Despite a wealth of talent emerging ever since, the ‘Flying Dutchmen' have seen their hopes grounded more often by reasons other than football. Unfortunately, a persistent trait of the Dutch national sides has been the dressing room-destroying egos of the players. This has given the team to the dubious record of playing the most number of World Cup finals without ever winning the crown.

The arrival of Dennis Bergkamp, Clarence Seedorf and Partick Kluivert in the subsequent years has prolonged the team's reputation for eye-catching, attacking play. The Netherlands renews its quest for excellence in EURO 2012 retaining much of the squad that played the World Cup final in 2010, and under the same coach — the 60-year-old Bert van Marwijk. It is expected that Van Marwijk, who took over from Van Basten after Euro 2008, will continue with the World Cup strategy, which represented a marked departure from the Dutch tradition of expansive, passing soccer in favour of a more defensive approach.

The team, which was forward heavy and with a weak back four, showed tremendous skill and flexibility through players like Wesley Sneijder, Arjen Robben, Robin van Persie, Rafael van der Vaart and Klaas-Jan Huntelaar.

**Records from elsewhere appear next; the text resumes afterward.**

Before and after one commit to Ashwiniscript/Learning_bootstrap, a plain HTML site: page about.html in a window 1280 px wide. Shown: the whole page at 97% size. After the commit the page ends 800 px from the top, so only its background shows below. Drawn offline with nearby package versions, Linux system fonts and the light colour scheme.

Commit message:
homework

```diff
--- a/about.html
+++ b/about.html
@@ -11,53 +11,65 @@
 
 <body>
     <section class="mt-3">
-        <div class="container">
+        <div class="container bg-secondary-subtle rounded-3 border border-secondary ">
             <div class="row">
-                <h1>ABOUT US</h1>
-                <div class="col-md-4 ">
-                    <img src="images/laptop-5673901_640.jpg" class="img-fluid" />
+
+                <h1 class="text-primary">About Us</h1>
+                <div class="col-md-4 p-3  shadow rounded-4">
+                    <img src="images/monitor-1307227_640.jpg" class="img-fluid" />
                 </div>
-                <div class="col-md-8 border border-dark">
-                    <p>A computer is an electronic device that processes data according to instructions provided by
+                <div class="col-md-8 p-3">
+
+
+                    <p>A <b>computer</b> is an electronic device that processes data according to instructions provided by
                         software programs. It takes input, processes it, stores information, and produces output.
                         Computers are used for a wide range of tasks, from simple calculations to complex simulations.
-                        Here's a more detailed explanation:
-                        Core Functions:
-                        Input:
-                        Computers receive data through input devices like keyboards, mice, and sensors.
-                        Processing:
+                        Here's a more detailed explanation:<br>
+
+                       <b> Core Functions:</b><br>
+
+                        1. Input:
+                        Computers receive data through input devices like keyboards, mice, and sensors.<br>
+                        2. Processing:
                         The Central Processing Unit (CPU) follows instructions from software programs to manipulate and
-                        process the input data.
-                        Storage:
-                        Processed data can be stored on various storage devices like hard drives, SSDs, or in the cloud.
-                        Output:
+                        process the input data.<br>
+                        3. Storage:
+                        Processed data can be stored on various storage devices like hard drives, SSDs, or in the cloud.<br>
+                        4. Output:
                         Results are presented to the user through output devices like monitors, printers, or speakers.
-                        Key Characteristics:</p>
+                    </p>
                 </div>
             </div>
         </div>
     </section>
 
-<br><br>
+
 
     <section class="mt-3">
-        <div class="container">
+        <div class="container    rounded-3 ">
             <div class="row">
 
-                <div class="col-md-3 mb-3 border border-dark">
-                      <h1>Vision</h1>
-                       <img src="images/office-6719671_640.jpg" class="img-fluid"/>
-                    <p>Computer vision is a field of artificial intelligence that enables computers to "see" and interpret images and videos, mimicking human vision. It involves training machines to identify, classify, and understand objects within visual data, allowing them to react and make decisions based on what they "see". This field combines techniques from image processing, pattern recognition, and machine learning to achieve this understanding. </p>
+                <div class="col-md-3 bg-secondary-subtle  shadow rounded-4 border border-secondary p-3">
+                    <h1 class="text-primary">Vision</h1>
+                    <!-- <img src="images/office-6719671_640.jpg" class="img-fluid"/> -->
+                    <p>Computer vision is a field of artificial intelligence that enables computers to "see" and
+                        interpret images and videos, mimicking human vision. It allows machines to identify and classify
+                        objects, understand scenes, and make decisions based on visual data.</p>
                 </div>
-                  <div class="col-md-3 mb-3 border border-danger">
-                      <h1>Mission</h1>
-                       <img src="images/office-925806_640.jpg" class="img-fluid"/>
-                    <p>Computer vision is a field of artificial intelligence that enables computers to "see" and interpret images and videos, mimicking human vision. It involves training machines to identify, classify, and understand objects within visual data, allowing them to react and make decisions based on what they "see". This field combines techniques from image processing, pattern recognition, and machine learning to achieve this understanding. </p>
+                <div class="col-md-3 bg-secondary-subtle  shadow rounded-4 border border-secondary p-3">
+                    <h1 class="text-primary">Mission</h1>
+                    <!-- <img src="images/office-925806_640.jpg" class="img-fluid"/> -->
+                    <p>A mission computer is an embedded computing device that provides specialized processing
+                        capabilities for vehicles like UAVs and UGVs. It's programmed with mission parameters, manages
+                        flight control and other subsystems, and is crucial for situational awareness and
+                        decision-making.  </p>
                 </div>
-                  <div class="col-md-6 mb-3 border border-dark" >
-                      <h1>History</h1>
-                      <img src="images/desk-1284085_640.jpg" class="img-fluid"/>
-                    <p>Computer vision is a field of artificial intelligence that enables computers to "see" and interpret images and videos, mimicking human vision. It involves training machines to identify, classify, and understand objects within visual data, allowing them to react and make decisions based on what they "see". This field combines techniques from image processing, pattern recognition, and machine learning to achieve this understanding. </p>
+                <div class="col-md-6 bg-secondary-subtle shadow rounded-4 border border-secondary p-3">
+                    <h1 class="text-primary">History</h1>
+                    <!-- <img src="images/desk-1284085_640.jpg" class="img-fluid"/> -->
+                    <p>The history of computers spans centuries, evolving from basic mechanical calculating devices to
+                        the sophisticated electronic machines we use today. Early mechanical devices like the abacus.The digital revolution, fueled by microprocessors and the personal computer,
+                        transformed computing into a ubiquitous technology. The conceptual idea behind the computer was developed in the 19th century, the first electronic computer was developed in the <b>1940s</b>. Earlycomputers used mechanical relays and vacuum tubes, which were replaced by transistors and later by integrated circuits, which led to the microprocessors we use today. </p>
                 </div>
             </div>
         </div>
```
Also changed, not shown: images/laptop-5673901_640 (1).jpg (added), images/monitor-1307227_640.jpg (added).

These players are the backbone of the ‘Oranje' flair that the world is waiting to watch.

They will be backed by the hard-tackling midfield duo of Mark van Bommel and Nigel de Jong, who with their style of play have given the Netherlands solidity. On the flip side, the pair has undermined the ethical beauty of the game that the Dutch profess.

The 22-year-old Kevin Strootman from PSV Eindhoven is a new talent in the Dutch midfield and may push De Jong for playing time if Marwijk looks for dynamism in the centre of his 4-2-3-1 playing format.

The Dutch are strong in the goal with Maarten Stekelenburg and Tim Krul in their ranks, but their back four are not so reputed. John Heitinga and Joris Mathijsen are average centre-backs but Dirk Kuyt's role will be pivotal to the Dutch defensive scheme. Kuyt is an excellent defensive winger and may be deployed to shut down opposition attacks on one of the flanks.

The Dutch won the qualifying Group E scoring 37 goals in 10 games, with Klaas-Jan Huntelaar and Robin van Persie netting 18 between them. Van Persie, who has enjoyed his best ever club season with Arsenal, will likely be Van Marwijk's focal point in attack. The young forward with his exquisite skills represents the true spirit of Dutch football. In the end count, Van Marwijk's challenge will be balancing a more attacking outlook with caution at the back, and if he can do that the Netherlands may well reproduce its World Cup form.

THE TEAM

Goalkeepers: Tim Krul, Maarten Stekelenburg, Michel Vorm.

Defenders: Khalid Boulahrouz, Wilfred Bouma, John Heitinga, Joris Mathijsen, Ron Vlaar, Gregory van der Wiel, Jetro Willems.

Midfielders: Mark van Bommel, Nigel de Jong, Stijn Schaars, Wesley Sneijder, Kevin Strootman, Rafael van der Vaart.

Forwards: Ibrahim Afellay, Klaas-Jan Huntelaar, Luuk de Jong, Dirk Kuyt, Luciano Narsingh, Robin van Persie, Arjen Robben.